SMORE Class February 26, 2012
“The most important thing in life is knowing the most important thing in life.”
-David F. Jakielo
Single mothers go to great lengths to provide for and protect their children often forgetting that if they aren’t healthy and strong their children will suffer as a result. Is taking care of your self a priority or is taking care of everyone else your priority? Setting priorities, for the single mom, may seem like straining spaghetti while you change a diaper. They both need to be done and if not done on time a mom could have a mess on her hands. All tasks seem to demand immediate attention. Some days, probably most days, it can be difficult to figure out what is the most important task to do first. You have laundry to do; the kids do need clean underwear. You have meals to prepare; the kids do need to eat. You have bills to pay; the kids do neat electricity. All seem urgent at the moment. But in any given moment are they the most important thing to do?
It appears impossible to differentiate the important from the urgent. You’ve probably heard the saying, “Don’t let the urgent get in the way of the important.” You’ve heard it because it speaks volumes of truth. Taking the time to evaluate the priorities in your life will be well worth the effort.

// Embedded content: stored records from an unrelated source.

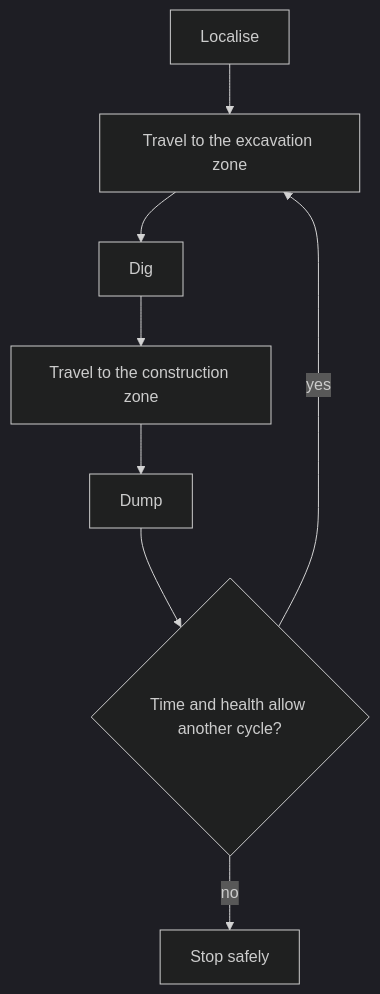
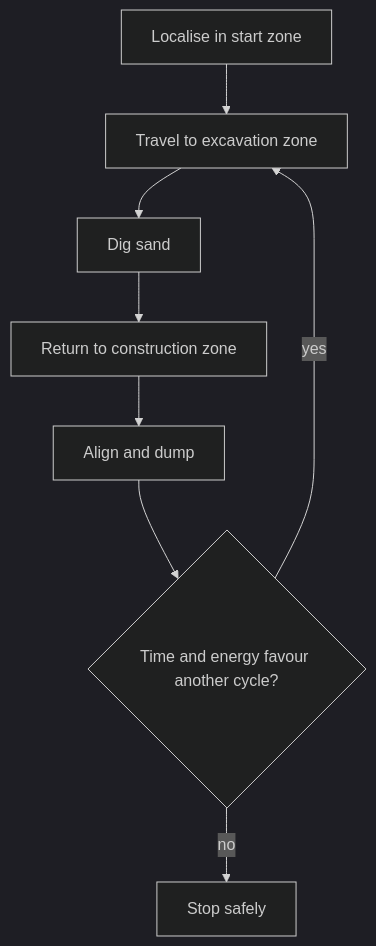
Before and after one commit to InnovaRobotics/innex-1: the diagram in docs/system/navigation-and-mission.md, drawn with Mermaid (dark theme). The commit also changed other lines of this file and 31 other files, not shown here.

````diff
--- a/docs/system/navigation-and-mission.md
+++ b/docs/system/navigation-and-mission.md
@@ -41,10 +32,10 @@
 ```mermaid
 flowchart TD
-    localise["Localise"] --> travel1["Travel to the excavation zone"]
-    travel1 --> dig["Dig"]
-    dig --> travel2["Travel to the construction zone"]
-    travel2 --> dump["Dump"]
-    dump --> decide{"Time and health allow another cycle?"}
+    localise["Localise in start zone"] --> travel1["Travel to excavation zone"]
+    travel1 --> dig["Dig sand"]
+    dig --> travel2["Return to construction zone"]
+    travel2 --> dump["Align and dump"]
+    dump --> decide{"Time and energy favour another cycle?"}
     decide -->|yes| travel1
     decide -->|no| stop["Stop safely"]
 ```
````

As Pastor Marvin Winans said in his eulogy for Whitney Houston, “to prioritize simply means to arrange in order of importance. It means setting up your life on things that really matter.” Do you know and do your children know what really matters in your home? Yes, your time is extremely limited and you are consumed with responsibilities. Yes, your days are filled with dilemmas. And yes, you are tired and overwhelmed. Also yes, you are a resilient and loving mother who can and will make it through. Aligning the priorities in your home will make your days simpler and will give you a sense of control over your life.
The important thing is to put first things first.
What are your ‘first things?’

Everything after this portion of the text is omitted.